──────── Extracted data
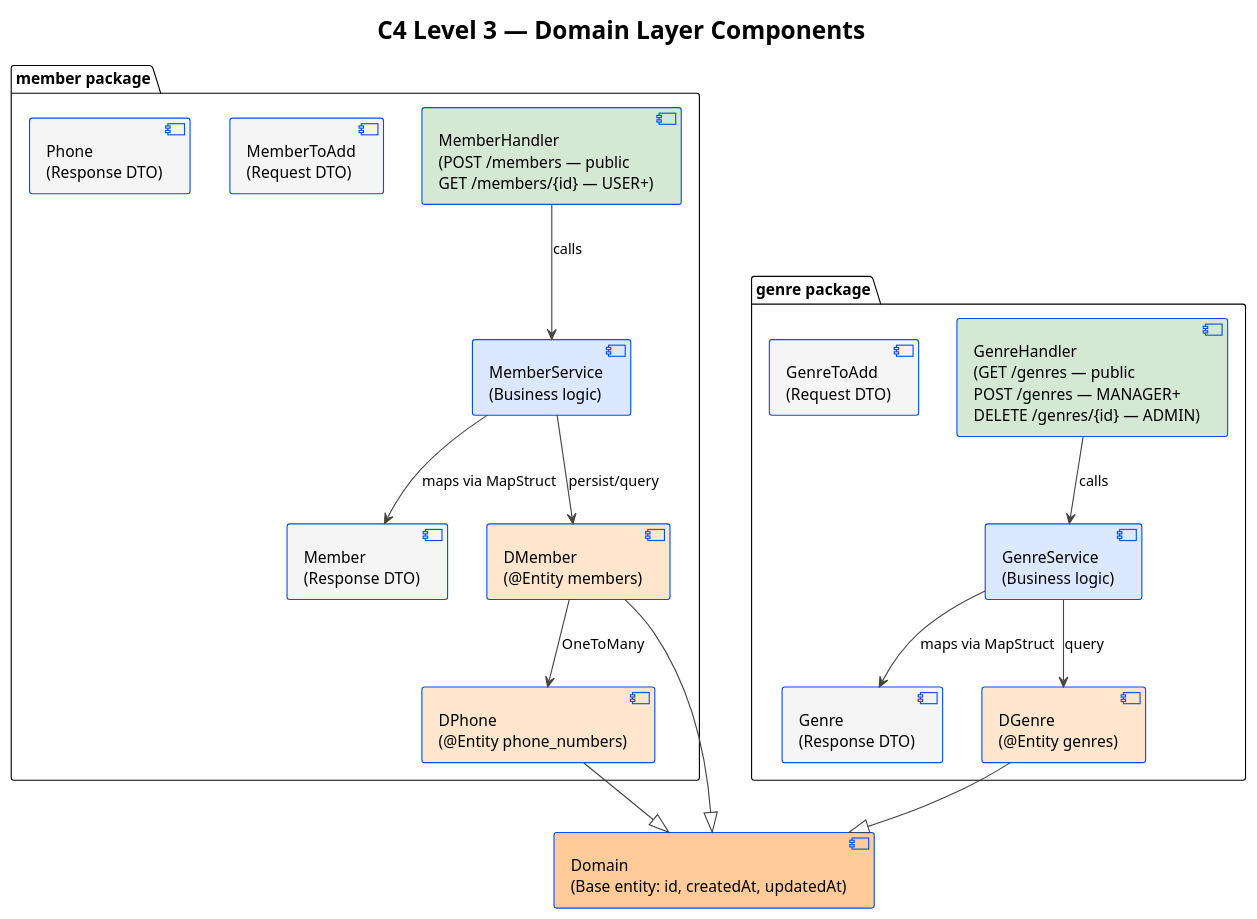
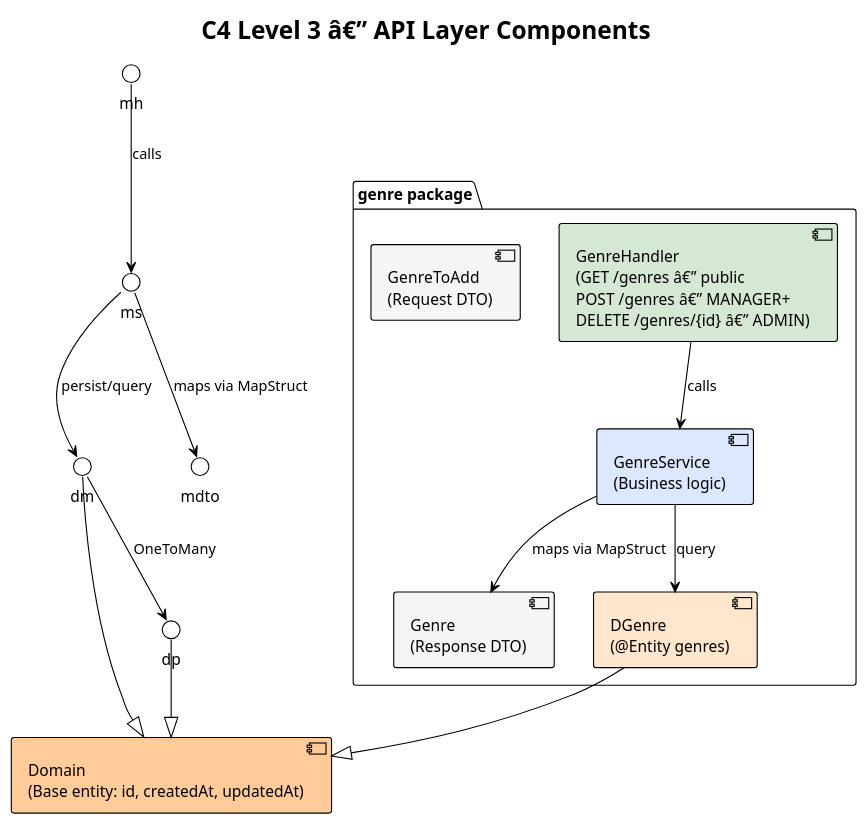
The second of 5 diagrams in docs/architecture.md (batzorigt/rest-api-template), drawn with PlantUML before and after one commit. The commit also changed other lines of this file and 4 other files, not shown here.

````diff
--- a/docs/architecture.md
+++ b/docs/architecture.md
@@ -195,45 +56,30 @@
 ```plantuml
-@startuml C4_Component_Domain
+@startuml C4_Component_API
 !theme plain
-title C4 Level 3 — Domain Layer Components
+title C4 Level 3 â€” API Layer Components
 
-skinparam component {
-  BorderColor #0050ef
-  BackgroundColor #dce8ff
-}
-skinparam ArrowColor #444444
-
-package "member package" {
-  component "MemberHandler\n(POST /members — public\nGET /members/{id} — USER+)" as mh #d5e8d4
-  component "MemberService\n(Business logic)" as ms #dce8ff
-  component "MemberToAdd\n(Request DTO)" as mta #f5f5f5
-  component "Member\n(Response DTO)" as mdto #f5f5f5
-  component "Phone\n(Response DTO)" as pdto #f5f5f5
-  component "DMember\n(@Entity members)" as dm #ffe6cc
-  component "DPhone\n(@Entity phone_numbers)" as dp #ffe6cc
-}
 
 package "genre package" {
-  component "GenreHandler\n(GET /genres — public\nPOST /genres — MANAGER+\nDELETE /genres/{id} — ADMIN)" as gh #d5e8d4
+  component "GenreHandler\n(GET /genres â€” public\nPOST /genres â€” MANAGER+\nDELETE /genres/{id} â€” ADMIN)" as gh #d5e8d4
   component "GenreService\n(Business logic)" as gs #dce8ff
   component "GenreToAdd\n(Request DTO)" as gta #f5f5f5
   component "Genre\n(Response DTO)" as gdto #f5f5f5
   component "DGenre\n(@Entity genres)" as dg #ffe6cc
 }
 
 component "Domain\n(Base entity: id, createdAt, updatedAt)" as domain #ffcc99
 
 mh --> ms : "calls"
 ms --> dm : "persist/query"
 ms --> mdto : "maps via MapStruct"
 dm --> dp : "OneToMany"
 dm --|> domain
 dp --|> domain
 
 gh --> gs : "calls"
 gs --> dg : "query"
 gs --> gdto : "maps via MapStruct"
 dg --|> domain
 
 @enduml
 ```
````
────────────────
Work instructions:
With the pictures omitted, the records above are to be repeated exactly.

Reply:
The second of 5 diagrams in docs/architecture.md (batzorigt/rest-api-template), drawn with PlantUML before and after one commit. The commit also changed other lines of this file and 4 other files, not shown here.

````diff
--- a/docs/architecture.md
+++ b/docs/architecture.md
@@ -195,45 +56,30 @@
 ```plantuml
-@startuml C4_Component_Domain
+@startuml C4_Component_API
 !theme plain
-title C4 Level 3 — Domain Layer Components
+title C4 Level 3 â€” API Layer Components
 
-skinparam component {
-  BorderColor #0050ef
-  BackgroundColor #dce8ff
-}
-skinparam ArrowColor #444444
-
-package "member package" {
-  component "MemberHandler\n(POST /members — public\nGET /members/{id} — USER+)" as mh #d5e8d4
-  component "MemberService\n(Business logic)" as ms #dce8ff
-  component "MemberToAdd\n(Request DTO)" as mta #f5f5f5
-  component "Member\n(Response DTO)" as mdto #f5f5f5
-  component "Phone\n(Response DTO)" as pdto #f5f5f5
-  component "DMember\n(@Entity members)" as dm #ffe6cc
-  component "DPhone\n(@Entity phone_numbers)" as dp #ffe6cc
-}
 
 package "genre package" {
-  component "GenreHandler\n(GET /genres — public\nPOST /genres — MANAGER+\nDELETE /genres/{id} — ADMIN)" as gh #d5e8d4
+  component "GenreHandler\n(GET /genres â€” public\nPOST /genres â€” MANAGER+\nDELETE /genres/{id} â€” ADMIN)" as gh #d5e8d4
   component "GenreService\n(Business logic)" as gs #dce8ff
   component "GenreToAdd\n(Request DTO)" as gta #f5f5f5
   component "Genre\n(Response DTO)" as gdto #f5f5f5
   component "DGenre\n(@Entity genres)" as dg #ffe6cc
 }
 
 component "Domain\n(Base entity: id, createdAt, updatedAt)" as domain #ffcc99
 
 mh --> ms : "calls"
 ms --> dm : "persist/query"
 ms --> mdto : "maps via MapStruct"
 dm --> dp : "OneToMany"
 dm --|> domain
 dp --|> domain
 
 gh --> gs : "calls"
 gs --> dg : "query"
 gs --> gdto : "maps via MapStruct"
 dg --|> domain
 
 @enduml
 ```
````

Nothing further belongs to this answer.